▶ _Provided entries_
==*==
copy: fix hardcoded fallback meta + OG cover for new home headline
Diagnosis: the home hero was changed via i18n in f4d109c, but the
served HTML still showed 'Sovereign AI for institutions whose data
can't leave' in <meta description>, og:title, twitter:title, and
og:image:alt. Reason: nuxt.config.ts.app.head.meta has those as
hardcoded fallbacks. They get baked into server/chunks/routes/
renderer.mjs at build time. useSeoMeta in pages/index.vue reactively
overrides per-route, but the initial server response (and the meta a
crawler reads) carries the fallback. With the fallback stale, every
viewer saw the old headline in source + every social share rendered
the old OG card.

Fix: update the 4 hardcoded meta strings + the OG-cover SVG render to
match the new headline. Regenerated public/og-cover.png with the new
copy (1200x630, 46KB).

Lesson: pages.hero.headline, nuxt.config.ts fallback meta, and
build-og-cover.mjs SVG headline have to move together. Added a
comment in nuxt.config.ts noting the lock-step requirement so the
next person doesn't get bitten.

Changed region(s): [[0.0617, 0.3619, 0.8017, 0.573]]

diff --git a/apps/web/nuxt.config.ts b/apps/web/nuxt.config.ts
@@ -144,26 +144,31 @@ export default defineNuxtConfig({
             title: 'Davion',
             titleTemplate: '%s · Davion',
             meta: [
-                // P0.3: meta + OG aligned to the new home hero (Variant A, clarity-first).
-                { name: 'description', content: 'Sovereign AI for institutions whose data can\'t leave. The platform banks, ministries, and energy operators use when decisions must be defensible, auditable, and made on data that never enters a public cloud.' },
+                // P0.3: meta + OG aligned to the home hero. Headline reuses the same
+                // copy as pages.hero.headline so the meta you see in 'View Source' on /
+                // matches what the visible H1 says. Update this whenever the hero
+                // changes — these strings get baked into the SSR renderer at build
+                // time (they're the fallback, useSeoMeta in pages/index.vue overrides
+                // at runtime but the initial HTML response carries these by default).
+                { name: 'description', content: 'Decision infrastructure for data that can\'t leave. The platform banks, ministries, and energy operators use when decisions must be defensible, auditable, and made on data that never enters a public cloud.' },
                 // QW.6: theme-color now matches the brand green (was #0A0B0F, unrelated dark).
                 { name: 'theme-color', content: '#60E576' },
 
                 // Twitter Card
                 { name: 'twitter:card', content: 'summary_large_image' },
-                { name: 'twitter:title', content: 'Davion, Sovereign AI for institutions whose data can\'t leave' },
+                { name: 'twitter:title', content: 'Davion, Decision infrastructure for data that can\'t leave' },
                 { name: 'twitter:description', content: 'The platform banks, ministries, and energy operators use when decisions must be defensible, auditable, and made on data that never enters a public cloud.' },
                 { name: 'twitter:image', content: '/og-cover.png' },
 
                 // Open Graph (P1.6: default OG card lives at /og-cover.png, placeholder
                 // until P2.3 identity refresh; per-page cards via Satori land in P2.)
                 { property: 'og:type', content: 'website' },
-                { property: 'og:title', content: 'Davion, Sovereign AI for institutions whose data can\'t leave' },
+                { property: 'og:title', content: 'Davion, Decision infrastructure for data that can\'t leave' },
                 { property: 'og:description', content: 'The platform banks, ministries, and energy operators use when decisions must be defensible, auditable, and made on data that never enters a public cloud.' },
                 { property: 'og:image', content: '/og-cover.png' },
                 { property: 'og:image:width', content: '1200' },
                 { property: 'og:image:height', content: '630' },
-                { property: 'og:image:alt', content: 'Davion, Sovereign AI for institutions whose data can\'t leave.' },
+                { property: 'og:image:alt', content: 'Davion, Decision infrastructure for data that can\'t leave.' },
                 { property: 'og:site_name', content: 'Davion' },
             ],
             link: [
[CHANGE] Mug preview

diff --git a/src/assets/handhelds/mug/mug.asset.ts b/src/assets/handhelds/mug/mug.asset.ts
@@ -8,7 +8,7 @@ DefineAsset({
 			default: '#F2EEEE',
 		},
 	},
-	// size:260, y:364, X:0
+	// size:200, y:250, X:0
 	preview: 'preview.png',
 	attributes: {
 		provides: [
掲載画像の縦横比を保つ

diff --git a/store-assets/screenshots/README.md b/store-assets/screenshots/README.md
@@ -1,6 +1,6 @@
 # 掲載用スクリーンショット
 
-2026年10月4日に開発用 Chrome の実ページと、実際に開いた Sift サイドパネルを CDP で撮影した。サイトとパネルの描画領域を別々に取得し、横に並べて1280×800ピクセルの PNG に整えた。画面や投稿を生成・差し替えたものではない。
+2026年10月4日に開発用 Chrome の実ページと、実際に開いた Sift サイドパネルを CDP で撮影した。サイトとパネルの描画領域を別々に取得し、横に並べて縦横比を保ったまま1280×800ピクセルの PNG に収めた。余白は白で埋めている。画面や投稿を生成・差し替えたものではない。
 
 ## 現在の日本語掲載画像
==*==
▶ _Work request_
Set down the whole listing again, exactly as shown above.

▶ _Result below_
copy: fix hardcoded fallback meta + OG cover for new home headline
Diagnosis: the home hero was changed via i18n in f4d109c, but the
served HTML still showed 'Sovereign AI for institutions whose data
can't leave' in <meta description>, og:title, twitter:title, and
og:image:alt. Reason: nuxt.config.ts.app.head.meta has those as
hardcoded fallbacks. They get baked into server/chunks/routes/
renderer.mjs at build time. useSeoMeta in pages/index.vue reactively
overrides per-route, but the initial server response (and the meta a
crawler reads) carries the fallback. With the fallback stale, every
viewer saw the old headline in source + every social share rendered
the old OG card.

Fix: update the 4 hardcoded meta strings + the OG-cover SVG render to
match the new headline. Regenerated public/og-cover.png with the new
copy (1200x630, 46KB).

Lesson: pages.hero.headline, nuxt.config.ts fallback meta, and
build-og-cover.mjs SVG headline have to move together. Added a
comment in nuxt.config.ts noting the lock-step requirement so the
next person doesn't get bitten.

Changed region(s): [[0.0617, 0.3619, 0.8017, 0.573]]

diff --git a/apps/web/nuxt.config.ts b/apps/web/nuxt.config.ts
@@ -144,26 +144,31 @@ export default defineNuxtConfig({
             title: 'Davion',
             titleTemplate: '%s · Davion',
             meta: [
-                // P0.3: meta + OG aligned to the new home hero (Variant A, clarity-first).
-                { name: 'description', content: 'Sovereign AI for institutions whose data can\'t leave. The platform banks, ministries, and energy operators use when decisions must be defensible, auditable, and made on data that never enters a public cloud.' },
+                // P0.3: meta + OG aligned to the home hero. Headline reuses the same
+                // copy as pages.hero.headline so the meta you see in 'View Source' on /
+                // matches what the visible H1 says. Update this whenever the hero
+                // changes — these strings get baked into the SSR renderer at build
+                // time (they're the fallback, useSeoMeta in pages/index.vue overrides
+                // at runtime but the initial HTML response carries these by default).
+                { name: 'description', content: 'Decision infrastructure for data that can\'t leave. The platform banks, ministries, and energy operators use when decisions must be defensible, auditable, and made on data that never enters a public cloud.' },
                 // QW.6: theme-color now matches the brand green (was #0A0B0F, unrelated dark).
                 { name: 'theme-color', content: '#60E576' },
 
                 // Twitter Card
                 { name: 'twitter:card', content: 'summary_large_image' },
-                { name: 'twitter:title', content: 'Davion, Sovereign AI for institutions whose data can\'t leave' },
+                { name: 'twitter:title', content: 'Davion, Decision infrastructure for data that can\'t leave' },
                 { name: 'twitter:description', content: 'The platform banks, ministries, and energy operators use when decisions must be defensible, auditable, and made on data that never enters a public cloud.' },
                 { name: 'twitter:image', content: '/og-cover.png' },
 
                 // Open Graph (P1.6: default OG card lives at /og-cover.png, placeholder
                 // until P2.3 identity refresh; per-page cards via Satori land in P2.)
                 { property: 'og:type', content: 'website' },
-                { property: 'og:title', content: 'Davion, Sovereign AI for institutions whose data can\'t leave' },
+                { property: 'og:title', content: 'Davion, Decision infrastructure for data that can\'t leave' },
                 { property: 'og:description', content: 'The platform banks, ministries, and energy operators use when decisions must be defensible, auditable, and made on data that never enters a public cloud.' },
                 { property: 'og:image', content: '/og-cover.png' },
                 { property: 'og:image:width', content: '1200' },
                 { property: 'og:image:height', content: '630' },
-                { property: 'og:image:alt', content: 'Davion, Sovereign AI for institutions whose data can\'t leave.' },
+                { property: 'og:image:alt', content: 'Davion, Decision infrastructure for data that can\'t leave.' },
                 { property: 'og:site_name', content: 'Davion' },
             ],
             link: [
[CHANGE] Mug preview

diff --git a/src/assets/handhelds/mug/mug.asset.ts b/src/assets/handhelds/mug/mug.asset.ts
@@ -8,7 +8,7 @@ DefineAsset({
 			default: '#F2EEEE',
 		},
 	},
-	// size:260, y:364, X:0
+	// size:200, y:250, X:0
 	preview: 'preview.png',
 	attributes: {
 		provides: [
掲載画像の縦横比を保つ

diff --git a/store-assets/screenshots/README.md b/store-assets/screenshots/README.md
@@ -1,6 +1,6 @@
 # 掲載用スクリーンショット
 
-2026年10月4日に開発用 Chrome の実ページと、実際に開いた Sift サイドパネルを CDP で撮影した。サイトとパネルの描画領域を別々に取得し、横に並べて1280×800ピクセルの PNG に整えた。画面や投稿を生成・差し替えたものではない。
+2026年10月4日に開発用 Chrome の実ページと、実際に開いた Sift サイドパネルを CDP で撮影した。サイトとパネルの描画領域を別々に取得し、横に並べて縦横比を保ったまま1280×800ピクセルの PNG に収めた。余白は白で埋めている。画面や投稿を生成・差し替えたものではない。
 
 ## 現在の日本語掲載画像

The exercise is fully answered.